- [Required action] Output each entry exactly as written.

- [Study material]
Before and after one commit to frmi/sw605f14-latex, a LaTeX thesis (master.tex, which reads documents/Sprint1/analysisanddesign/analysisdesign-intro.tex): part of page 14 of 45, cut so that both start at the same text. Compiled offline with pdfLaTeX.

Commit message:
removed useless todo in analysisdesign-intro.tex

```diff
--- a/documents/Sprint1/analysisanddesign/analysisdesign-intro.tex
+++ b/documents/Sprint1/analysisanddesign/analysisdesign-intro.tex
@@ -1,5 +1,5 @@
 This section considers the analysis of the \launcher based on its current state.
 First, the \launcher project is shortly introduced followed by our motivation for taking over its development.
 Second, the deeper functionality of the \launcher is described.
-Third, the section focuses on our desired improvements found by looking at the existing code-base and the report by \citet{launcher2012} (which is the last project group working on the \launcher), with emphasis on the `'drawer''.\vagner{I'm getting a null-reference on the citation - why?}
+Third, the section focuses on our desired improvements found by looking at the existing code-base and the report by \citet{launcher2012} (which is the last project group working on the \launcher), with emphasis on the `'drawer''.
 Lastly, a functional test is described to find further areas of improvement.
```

- [Response]
Before and after one commit to frmi/sw605f14-latex, a LaTeX thesis (master.tex, which reads documents/Sprint1/analysisanddesign/analysisdesign-intro.tex): part of page 14 of 45, cut so that both start at the same text. Compiled offline with pdfLaTeX.

Commit message:
removed useless todo in analysisdesign-intro.tex

```diff
--- a/documents/Sprint1/analysisanddesign/analysisdesign-intro.tex
+++ b/documents/Sprint1/analysisanddesign/analysisdesign-intro.tex
@@ -1,5 +1,5 @@
 This section considers the analysis of the \launcher based on its current state.
 First, the \launcher project is shortly introduced followed by our motivation for taking over its development.
 Second, the deeper functionality of the \launcher is described.
-Third, the section focuses on our desired improvements found by looking at the existing code-base and the report by \citet{launcher2012} (which is the last project group working on the \launcher), with emphasis on the `'drawer''.\vagner{I'm getting a null-reference on the citation - why?}
+Third, the section focuses on our desired improvements found by looking at the existing code-base and the report by \citet{launcher2012} (which is the last project group working on the \launcher), with emphasis on the `'drawer''.
 Lastly, a functional test is described to find further areas of improvement.
```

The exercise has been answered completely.